Almost 37% of firms are charging the exact same 100 basis points regardless of the services provided, according to the 2016 Fidelity RIA Benchmarking study. This means that some firms are only performing investment management, while others offer additional services like extensive financial planning or tax work.
Not every client is getting the same suite of services, and exceptions or discounts are fairly common. However, by focusing on three key factors, firms can hone in on the right pricing model and stand out from the 100-basis-point pack.
MOVING AWAY FROM BUNDLING?
A focus on transparency can go a long way. One way to improve transparency is to unbundle your offerings. This means charging separately for different services.
Firms can also evaluate alternative pricing structures, such as annual retainers, or one-time flat fees, and the potential impact these changes could have on their financials. Either way, moving away from the fully bundled fee may reduce simplicity in some ways, but the trade-off will be worth it in the eyes of many investors.
Unbundling your offering also helps you align your pricing with the value you provide by better matching fees to the services your clients need. To take it a step further, you may also consider establishing processes to measure client-level profitability or set minimum-fee levels.
The Fidelity study also found the majority of firms (81%) set some kind of client minimum, yet 23% of their current clients pay fees below those cut-offs. By better understanding client-level profitability, you can make sure that your minimums are set at the right level then stick to them.
Also, be sure to consistently communicate your firm’s value proposition, pricing philosophy and detailed pricing model to help them clearly understand the value your firm delivers for the fees that they pay.
KEEPING UP WITH COMPETITION
While firms may be undermining their perceived value, they may also miss out on valuable clients that don’t want to buy a package of bundled services.
To help remain competitive, consider implementing a client segmentation scheme by tailoring offerings, service models and pricing models to not only existing clients, but new segments as well.
Defining segmented approaches to different groups allows you to more consistently meet investors’ needs while keeping you from fully customizing for each individual.
When considering a pricing model for your firm, think carefully about the experience a prospective client will have; and, be clear on your pricing model, and how that model reflects the value you bring to the table.
Register or login for access to this item and much more
All Financial Planning content is archived after seven days.
Community members receive:

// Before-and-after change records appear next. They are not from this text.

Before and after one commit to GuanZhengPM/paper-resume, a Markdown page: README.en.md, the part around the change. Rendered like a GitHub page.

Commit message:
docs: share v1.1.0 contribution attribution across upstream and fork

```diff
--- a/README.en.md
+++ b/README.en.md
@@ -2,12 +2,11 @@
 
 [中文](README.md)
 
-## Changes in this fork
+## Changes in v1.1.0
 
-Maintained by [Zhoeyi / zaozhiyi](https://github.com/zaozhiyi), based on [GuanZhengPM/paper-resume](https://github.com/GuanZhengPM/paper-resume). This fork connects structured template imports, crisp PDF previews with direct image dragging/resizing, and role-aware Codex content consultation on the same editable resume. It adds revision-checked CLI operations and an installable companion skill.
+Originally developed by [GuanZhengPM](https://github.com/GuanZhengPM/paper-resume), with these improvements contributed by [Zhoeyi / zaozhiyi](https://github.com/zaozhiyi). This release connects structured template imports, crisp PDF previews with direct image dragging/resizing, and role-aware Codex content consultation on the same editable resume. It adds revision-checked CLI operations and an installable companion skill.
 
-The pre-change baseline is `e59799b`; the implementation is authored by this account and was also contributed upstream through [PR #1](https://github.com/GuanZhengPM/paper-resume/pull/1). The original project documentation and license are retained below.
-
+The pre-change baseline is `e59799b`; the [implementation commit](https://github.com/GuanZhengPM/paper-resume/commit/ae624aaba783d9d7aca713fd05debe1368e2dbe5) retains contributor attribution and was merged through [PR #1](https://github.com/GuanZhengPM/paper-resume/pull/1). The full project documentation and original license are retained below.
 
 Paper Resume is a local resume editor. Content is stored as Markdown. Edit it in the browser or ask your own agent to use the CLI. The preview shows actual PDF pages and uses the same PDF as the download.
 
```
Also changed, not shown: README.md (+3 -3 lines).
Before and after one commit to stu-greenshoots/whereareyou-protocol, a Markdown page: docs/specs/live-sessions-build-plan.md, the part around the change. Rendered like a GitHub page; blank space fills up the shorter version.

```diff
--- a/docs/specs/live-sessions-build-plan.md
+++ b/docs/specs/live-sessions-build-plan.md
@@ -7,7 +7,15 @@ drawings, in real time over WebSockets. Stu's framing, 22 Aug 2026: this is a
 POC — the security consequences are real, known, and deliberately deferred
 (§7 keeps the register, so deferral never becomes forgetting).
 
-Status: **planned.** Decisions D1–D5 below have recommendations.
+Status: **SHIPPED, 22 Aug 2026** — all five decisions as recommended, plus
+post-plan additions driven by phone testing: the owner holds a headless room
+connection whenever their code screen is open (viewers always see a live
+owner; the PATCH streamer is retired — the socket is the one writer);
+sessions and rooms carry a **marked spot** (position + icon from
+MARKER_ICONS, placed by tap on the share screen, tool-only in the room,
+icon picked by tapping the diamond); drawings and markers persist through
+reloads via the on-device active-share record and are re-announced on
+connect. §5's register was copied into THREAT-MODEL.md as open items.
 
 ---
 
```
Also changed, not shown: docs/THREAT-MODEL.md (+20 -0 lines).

- All recent and archived articles
- Conference offers and updates
- A full menu of enewsletter options
- Web seminars, white papers, ebooks
Already have an account? Log In
Don't have an account? Register for Free Unlimited Access